TASK ITEM ▸
The response must contain every line from the records below that has "limiet".
-------- WORKING DATA
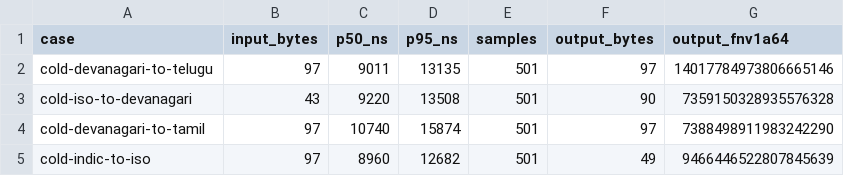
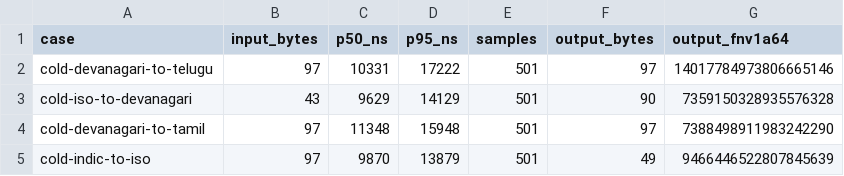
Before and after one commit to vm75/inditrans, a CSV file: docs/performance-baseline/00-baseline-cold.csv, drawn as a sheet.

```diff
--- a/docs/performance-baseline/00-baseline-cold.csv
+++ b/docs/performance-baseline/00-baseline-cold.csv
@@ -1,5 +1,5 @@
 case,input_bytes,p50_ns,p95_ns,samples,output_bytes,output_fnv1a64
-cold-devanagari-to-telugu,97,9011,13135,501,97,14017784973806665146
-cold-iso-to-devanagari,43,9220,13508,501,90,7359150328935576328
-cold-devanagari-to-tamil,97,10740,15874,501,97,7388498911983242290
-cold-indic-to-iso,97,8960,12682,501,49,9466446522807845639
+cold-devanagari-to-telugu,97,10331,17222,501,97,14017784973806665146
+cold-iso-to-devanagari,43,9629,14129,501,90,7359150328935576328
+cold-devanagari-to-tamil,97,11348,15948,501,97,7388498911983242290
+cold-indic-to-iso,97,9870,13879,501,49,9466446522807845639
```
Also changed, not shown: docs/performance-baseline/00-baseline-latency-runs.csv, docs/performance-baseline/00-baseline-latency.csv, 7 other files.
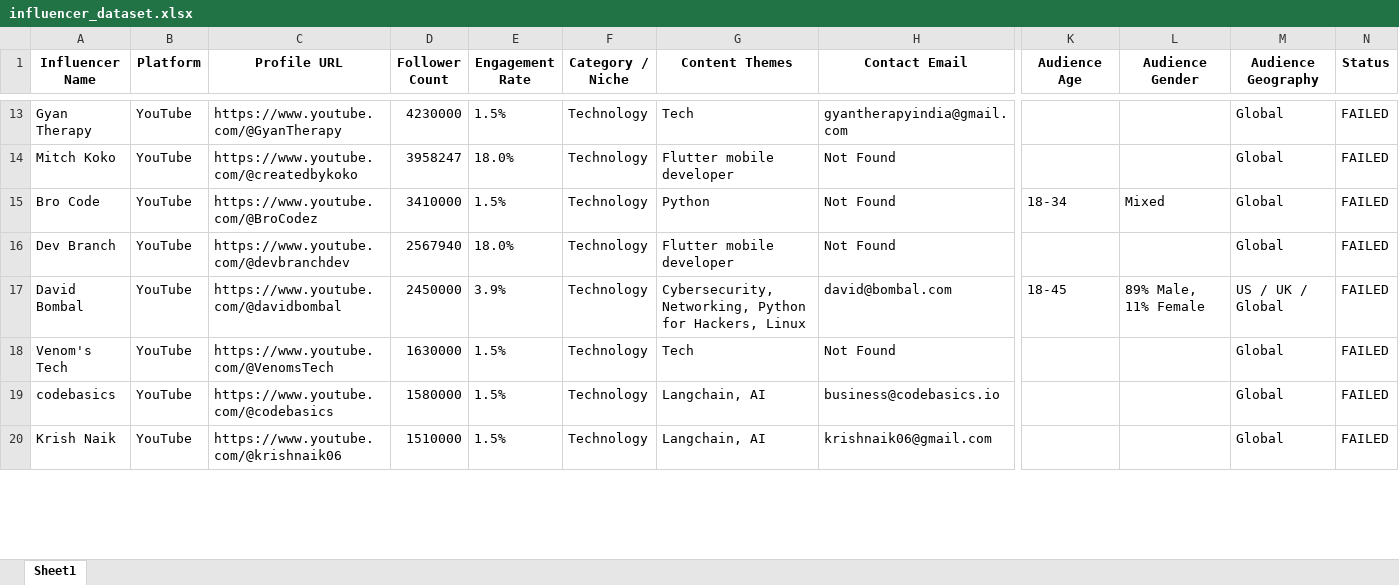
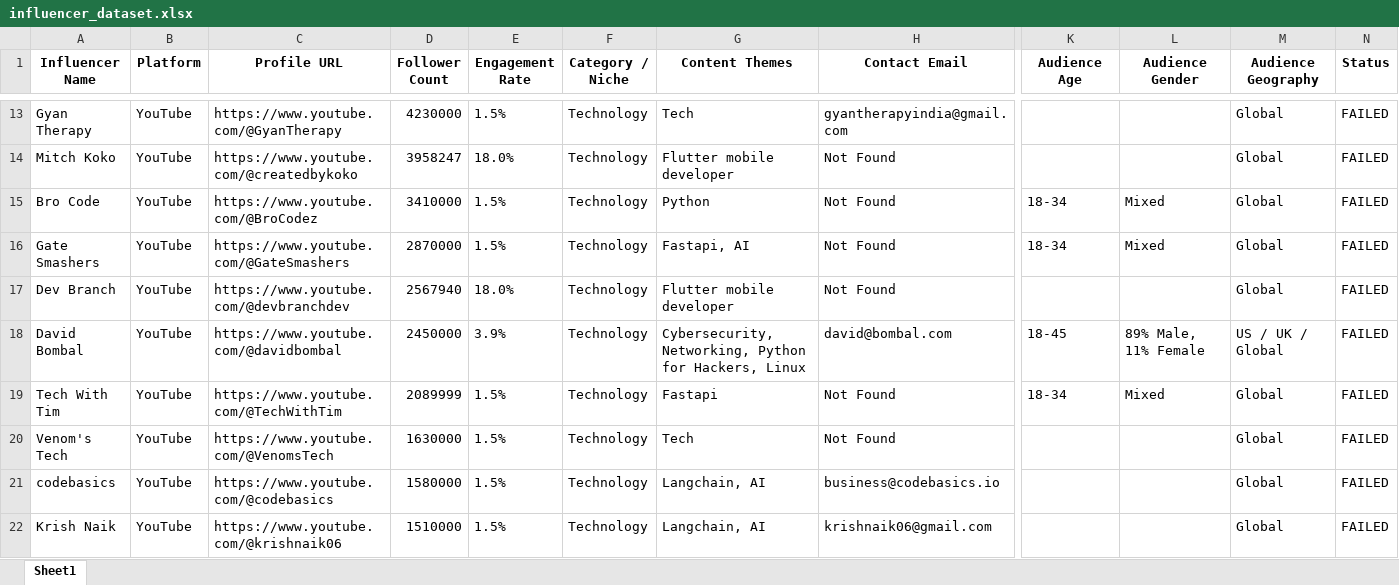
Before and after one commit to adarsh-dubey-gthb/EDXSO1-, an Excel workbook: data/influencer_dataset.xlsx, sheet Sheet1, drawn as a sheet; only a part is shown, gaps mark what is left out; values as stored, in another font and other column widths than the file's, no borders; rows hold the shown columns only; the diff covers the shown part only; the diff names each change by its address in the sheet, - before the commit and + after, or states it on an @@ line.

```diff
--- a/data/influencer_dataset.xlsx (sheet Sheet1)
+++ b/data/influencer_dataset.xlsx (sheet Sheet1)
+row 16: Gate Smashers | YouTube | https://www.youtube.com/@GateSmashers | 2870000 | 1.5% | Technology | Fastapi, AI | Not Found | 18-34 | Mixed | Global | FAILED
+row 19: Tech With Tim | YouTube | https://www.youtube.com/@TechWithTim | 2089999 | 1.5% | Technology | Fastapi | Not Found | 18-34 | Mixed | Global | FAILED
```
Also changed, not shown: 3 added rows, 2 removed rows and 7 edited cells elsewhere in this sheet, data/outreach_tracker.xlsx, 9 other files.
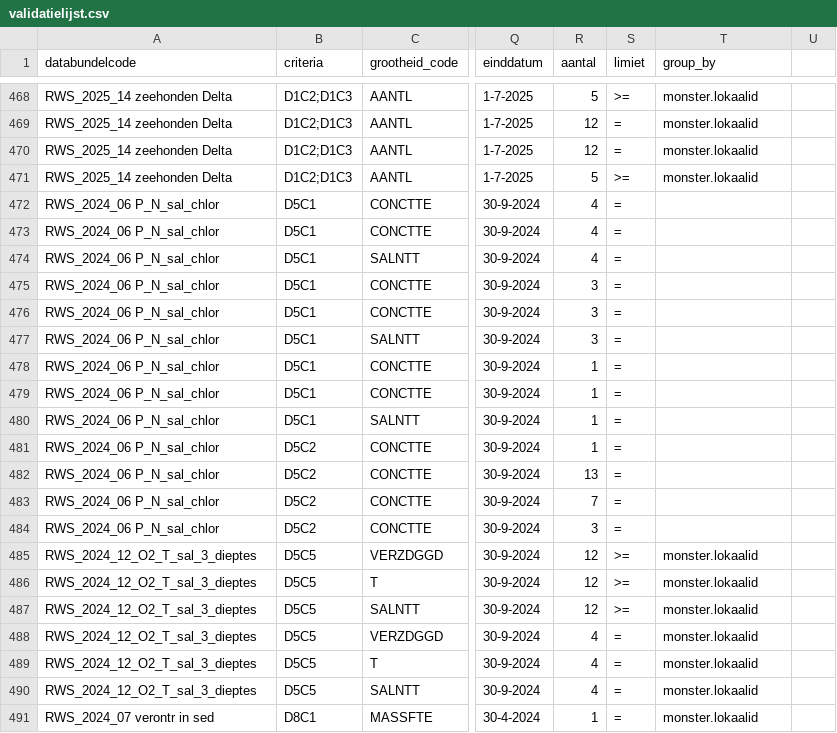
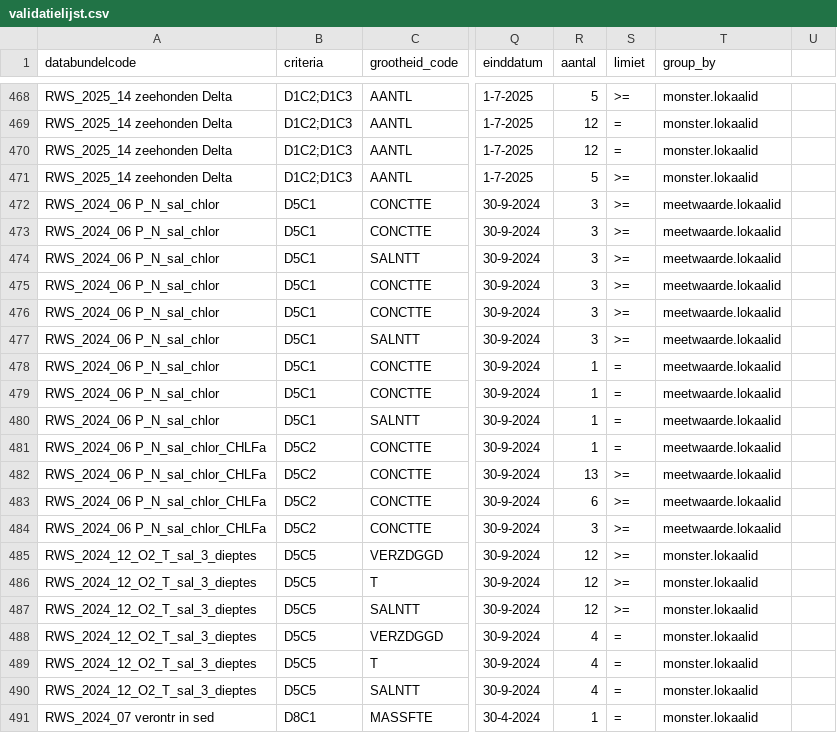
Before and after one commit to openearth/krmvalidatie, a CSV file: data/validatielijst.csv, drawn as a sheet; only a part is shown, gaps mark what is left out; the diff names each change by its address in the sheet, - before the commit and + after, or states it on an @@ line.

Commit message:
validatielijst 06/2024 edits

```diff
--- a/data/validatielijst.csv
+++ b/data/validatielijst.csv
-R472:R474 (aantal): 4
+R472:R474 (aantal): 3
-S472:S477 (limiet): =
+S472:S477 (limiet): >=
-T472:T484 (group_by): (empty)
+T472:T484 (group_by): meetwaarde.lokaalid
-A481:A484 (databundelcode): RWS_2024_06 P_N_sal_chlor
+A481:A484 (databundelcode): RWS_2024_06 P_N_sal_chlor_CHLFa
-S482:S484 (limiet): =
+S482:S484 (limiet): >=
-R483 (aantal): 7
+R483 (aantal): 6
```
----------------
-------- WORKING DATA
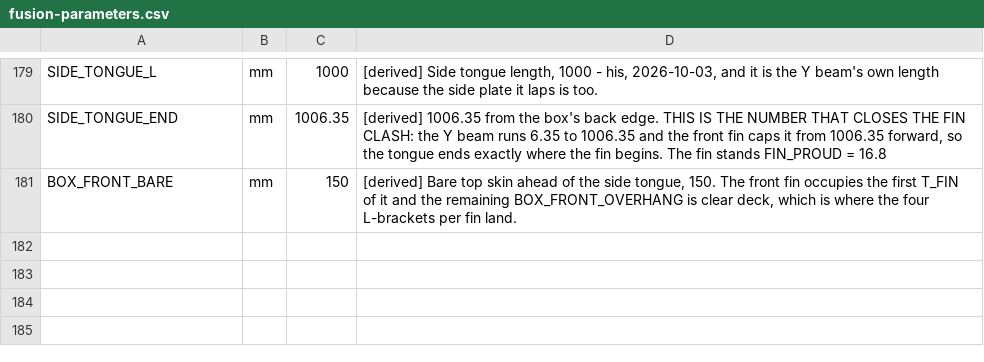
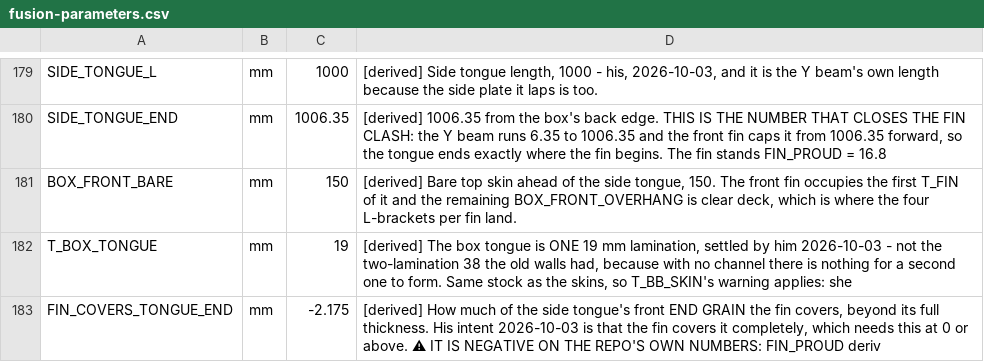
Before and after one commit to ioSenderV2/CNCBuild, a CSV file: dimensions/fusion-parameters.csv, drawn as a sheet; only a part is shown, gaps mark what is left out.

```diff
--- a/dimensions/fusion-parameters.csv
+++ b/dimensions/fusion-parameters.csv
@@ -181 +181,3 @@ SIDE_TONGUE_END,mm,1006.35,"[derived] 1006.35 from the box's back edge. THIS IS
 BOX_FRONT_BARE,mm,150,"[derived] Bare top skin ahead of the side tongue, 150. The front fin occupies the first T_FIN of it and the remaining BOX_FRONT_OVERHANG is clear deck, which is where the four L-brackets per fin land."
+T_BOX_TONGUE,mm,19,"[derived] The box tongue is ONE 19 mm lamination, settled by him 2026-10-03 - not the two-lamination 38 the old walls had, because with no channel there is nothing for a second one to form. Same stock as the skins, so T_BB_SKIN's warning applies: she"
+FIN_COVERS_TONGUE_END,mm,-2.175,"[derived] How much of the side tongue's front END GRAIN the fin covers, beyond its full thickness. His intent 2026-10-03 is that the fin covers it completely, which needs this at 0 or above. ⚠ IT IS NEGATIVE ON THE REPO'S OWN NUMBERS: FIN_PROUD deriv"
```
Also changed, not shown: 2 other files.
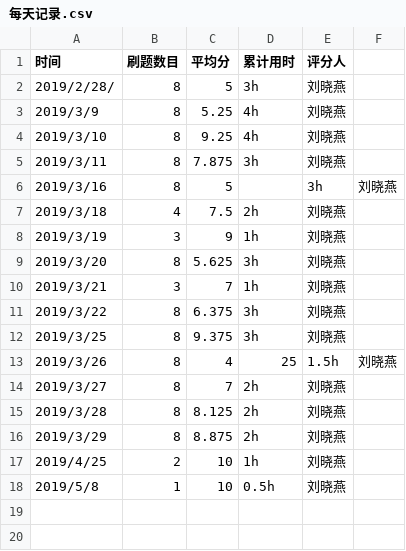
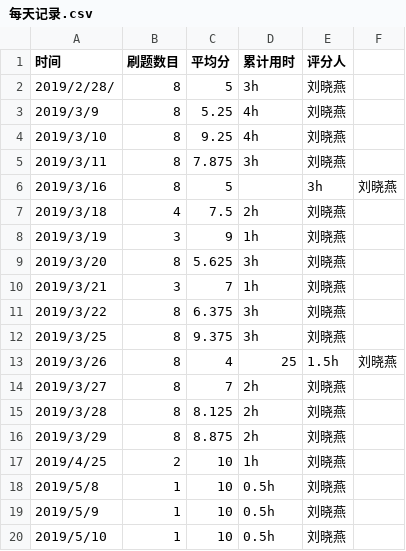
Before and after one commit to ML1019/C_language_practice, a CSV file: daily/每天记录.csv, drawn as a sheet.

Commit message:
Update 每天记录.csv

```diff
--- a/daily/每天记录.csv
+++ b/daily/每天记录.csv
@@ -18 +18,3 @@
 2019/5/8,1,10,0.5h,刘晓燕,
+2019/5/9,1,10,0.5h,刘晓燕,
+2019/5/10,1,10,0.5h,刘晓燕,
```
----------------
RESPONSE ▸
-S472:S477 (limiet): =
+S472:S477 (limiet): >=
-S482:S484 (limiet): =
+S482:S484 (limiet): >=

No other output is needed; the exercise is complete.